Dropbox confirms security breach, reveals new strategy for account protection

1 Aug 2012

Dropbox has updated its security and added new features in response to a security breach that was discovered a few weeks ago when some users alerted Dropbox that they were receiving spam to email addresses used only for Dropbox.

The cloud storage provider launched an investigation and discovered that some usernames and passwords for its members had been stolen and used to sign into accounts. Unluckily, one of these passwords belonged to an employee of Dropbox, giving hackers access to a Dropbox account that contained a document with user email addresses, which explains the spam complaints.

Dropbox contacted the affected users to help them to protect their accounts and will be implementing new features to enhance security going forward. These include automated mechanisms to spot suspicious activity, a new Security tab where users can check all logins to their accounts, and optional two-factor authentication, which requires two proofs on sign in, such as a password and temporary code sent to a user’s phone.

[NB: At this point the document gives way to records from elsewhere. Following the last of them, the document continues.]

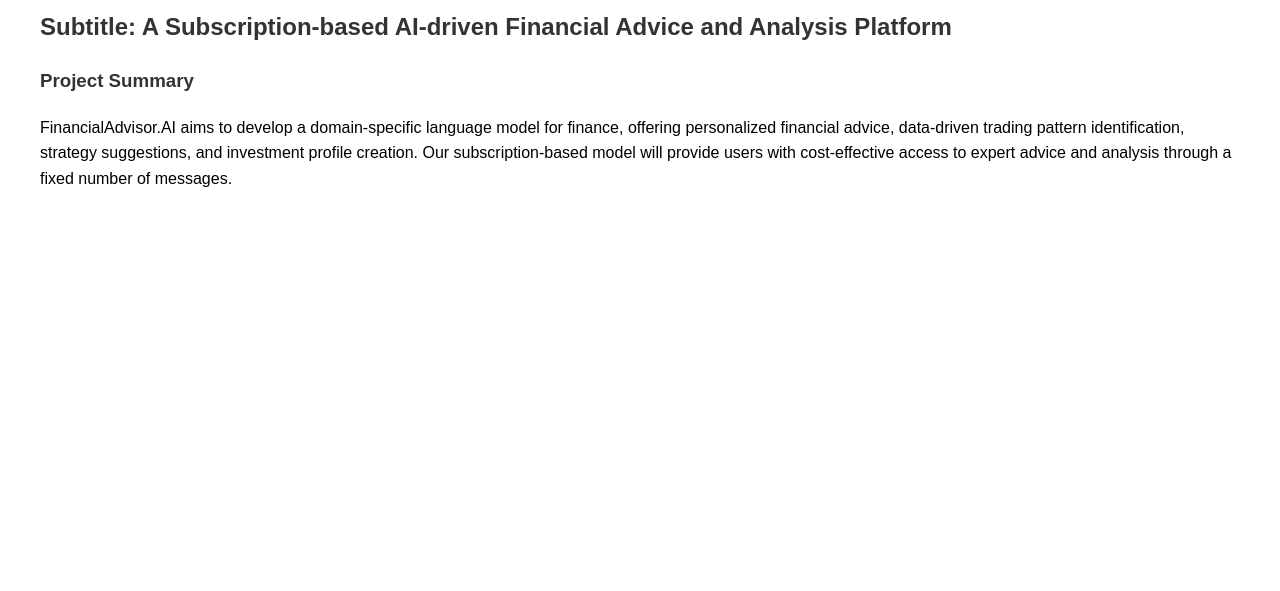
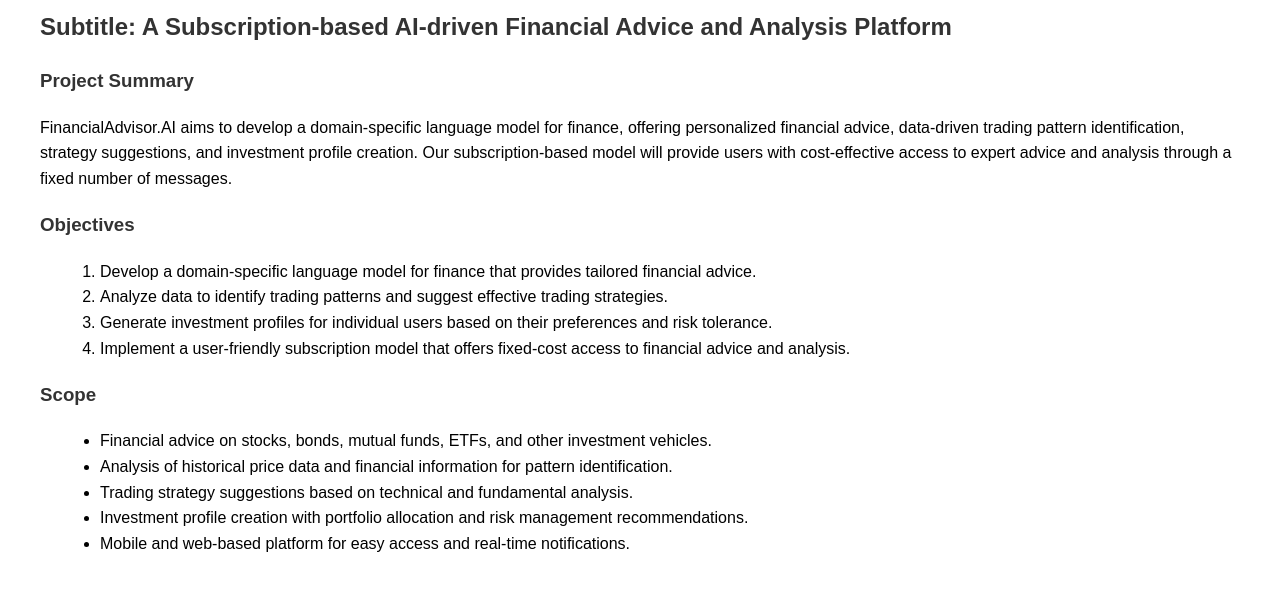
Before and after one commit to sumilk/algo_trading, a plain HTML site: page docs/fa.html in a window 1280 px wide. Shown: the part 105-696 px from the top of the page. Drawn offline with Linux system fonts and the light colour scheme.

Commit message:
Update fa.html

```diff
--- a/docs/fa.html
+++ b/docs/fa.html
@@ -25,6 +25,23 @@
     <h3>Project Summary</h3>
     <p>FinancialAdvisor.AI aims to develop a domain-specific language model for finance, offering personalized financial advice, data-driven trading pattern identification, strategy suggestions, and investment profile creation. Our subscription-based model will provide users with cost-effective access to expert advice and analysis through a fixed number of messages.</p>
 
+    <h3>Objectives</h3>
+    <ol>
+        <li>Develop a domain-specific language model for finance that provides tailored financial advice.</li>
+        <li>Analyze data to identify trading patterns and suggest effective trading strategies.</li>
+        <li>Generate investment profiles for individual users based on their preferences and risk tolerance.</li>
+        <li>Implement a user-friendly subscription model that offers fixed-cost access to financial advice and analysis.</li>
+    </ol>
+
+    <h3>Scope</h3>
+    <ul>
+        <li>Financial advice on stocks, bonds, mutual funds, ETFs, and other investment vehicles.</li>
+        <li>Analysis of historical price data and financial information for pattern identification.</li>
+        <li>Trading strategy suggestions based on technical and fundamental analysis.</li>
+        <li>Investment profile creation with portfolio allocation and risk management recommendations.</li>
+        <li>Mobile and web-based platform for easy access and real-time notifications.</li>
+    </ul>
+
     <!-- Add other sections from the proposal using similar structure as shown above -->
 
 </body>
```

Keep data secure in the cloud

As follows any security breach, Dropbox is advising users to set a unique password for their accounts that isn’t replicated on other sites they use. “The Dropbox incident underlines the necessity of having different passwords for every website,” commented Graham Cluley, senior technology consultant at Sophos.

“As people pile more confidential information onto the web, hackers are being given a greater incentive to penetrate accounts. The frequency and severity of these data breaches is proving time and time again that users must make better efforts to protect themselves.”

Cluley advises that users encrypt any sensitive data they intend to store on Dropbox. “That way anyone who raids your account won’t be able to make sense of what you have stashed in the cloud anyway.”

Elaine Burke is the editor of Silicon Republic